Ahead of the looming July 31 deadline to pass a new bill (or extend the current law), the Senate Environment and Public Works Committee in late June introduced and marked up a full six-year transportation bill. While we think it’s a good starting point, there are some promising amendments that could improve the bill dramatically as it goes forward in the Senate.

Mayors and other local elected leaders are the ones who face the music from citizens when bridges need repair, when mounting congestion makes commutes unpredictable, and when families can’t safely walk their kids to school — yet those same leaders are too often left out of the discussions over what gets built and where.

Giving local communities of all sizes the resources they need to realize their ambitious plans to stay economically competitive should be a primary goal of this bill, and several Senators have prepared several amendments to help change that.

Several of these were discussed or offered and withdrawn during the markup, and will hopefully be debated on the floor of the Senate.

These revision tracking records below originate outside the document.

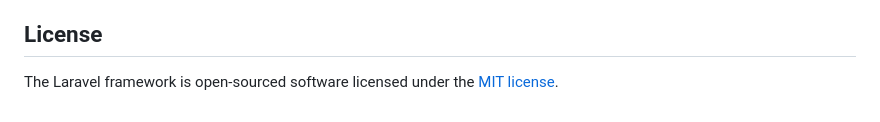
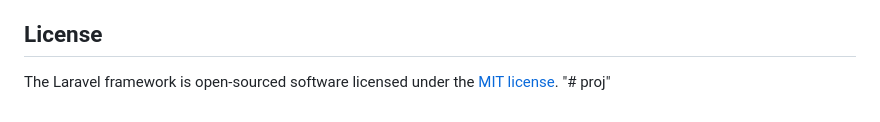
Before and after one commit to alessandraalejandro/clcst_registration, a Markdown page: README.md, the part around the change. GitHub-like rendering.

```diff
--- a/README.md
+++ b/README.md
@@ -57,3 +57,4 @@ If you discover a security vulnerability within Laravel, please send an e-mail t
 ## License
 
 The Laravel framework is open-sourced software licensed under the [MIT license](https://opensource.org/licenses/MIT).
+"# proj"
```
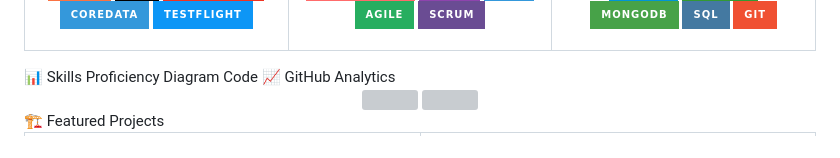
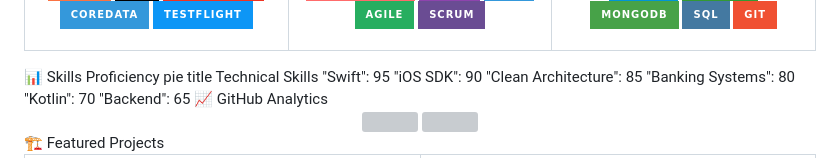
Before and after one commit to Hashim1999164/Hashim1999164, a Markdown page: README.md, the part around the change. Rendered like a GitHub page; badges without logos; grey boxes are pictures that could not be loaded.

```diff
--- a/README.md
+++ b/README.md
@@ -111,8 +111,14 @@ I'm a **Senior iOS Engineer** specializing in banking applications with a passio
 🛠️ Additional Skills
 <p align="center"> <img src="https://img.shields.io/badge/Kotlin-0095D5?style=for-the-badge&logo=kotlin&logoColor=white" /> <img src="https://img.shields.io/badge/Node.js-339933?style=for-the-badge&logo=node.js&logoColor=white" /> <img src="https://img.shields.io/badge/MongoDB-47A248?style=for-the-badge&logo=mongodb&logoColor=white" /> <img src="https://img.shields.io/badge/SQL-4479A1?style=for-the-badge&logo=sql&logoColor=white" /> <img src="https://img.shields.io/badge/Git-F05032?style=for-the-badge&logo=git&logoColor=white" /> </p> </td> </tr> </table><!-- Skills Matrix -->
 📊 Skills Proficiency
-Diagram
-Code
+pie
+    title Technical Skills
+    "Swift": 95
+    "iOS SDK": 90
+    "Clean Architecture": 85
+    "Banking Systems": 80
+    "Kotlin": 70
+    "Backend": 65
 <!-- GitHub Stats -->
 📈 GitHub Analytics
 <div align="center"> <img height="180em" src="https://github-readme-stats.vercel.app/api?username=hashimkhan&show_icons=true&theme=algolia&include_all_commits=true&count_private=true"/> <img height="180em" src="https://github-readme-stats.vercel.app/api/top-langs/?username=hashimkhan&layout=compact&langs_count=8&theme=algolia"/> </div><!-- Projects Showcase -->
```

First, Senators Wicker (R-MS) and Booker (D-NJ) are offering their Innovation in Surface Transportation Act as an amendment, to create a competitive grant program in each state to give local communities more access to federal funds — but only for the smartest, most innovative projects judged on their merits. A second amendment from Senators Booker and Wicker would increase the amount of flexible transportation dollars directly provided to local communities by ten percent of the program’s share.

Lastly, an amendment from Senator Cardin (D-MD) would increase funding for the program that cities, towns and regions use to invest in projects to make biking and walking safer — restoring the Transportation Alternatives Program to its previous funding level before being slashed in the last reauthorization in 2012.

Can you urge your Senators to support these amendments that will help give local communities like yours more access to and control over transportation dollars?

With a new competitive grant program for local projects in each state, more communities could find success like Normal, IL, found with its Uptown Station. Normal used a grant from the competitive national TIGER program to complete the funding picture for a multimodal station and central plaza that brought new life and economic activity to its town’s core. But the TIGER program is one of the only ways local communities can directly access federal funds, and it’s wildly oversubscribed.

Though the bill has cleared committee, it will still have to be considered in the full Senate, so we need all Senators to hear your support for these amendments. Don’t delay — send a message to your Senators and urge them to support these key amendments to improve this bill.

Logged-in members can read our full summary of the EPW bill below.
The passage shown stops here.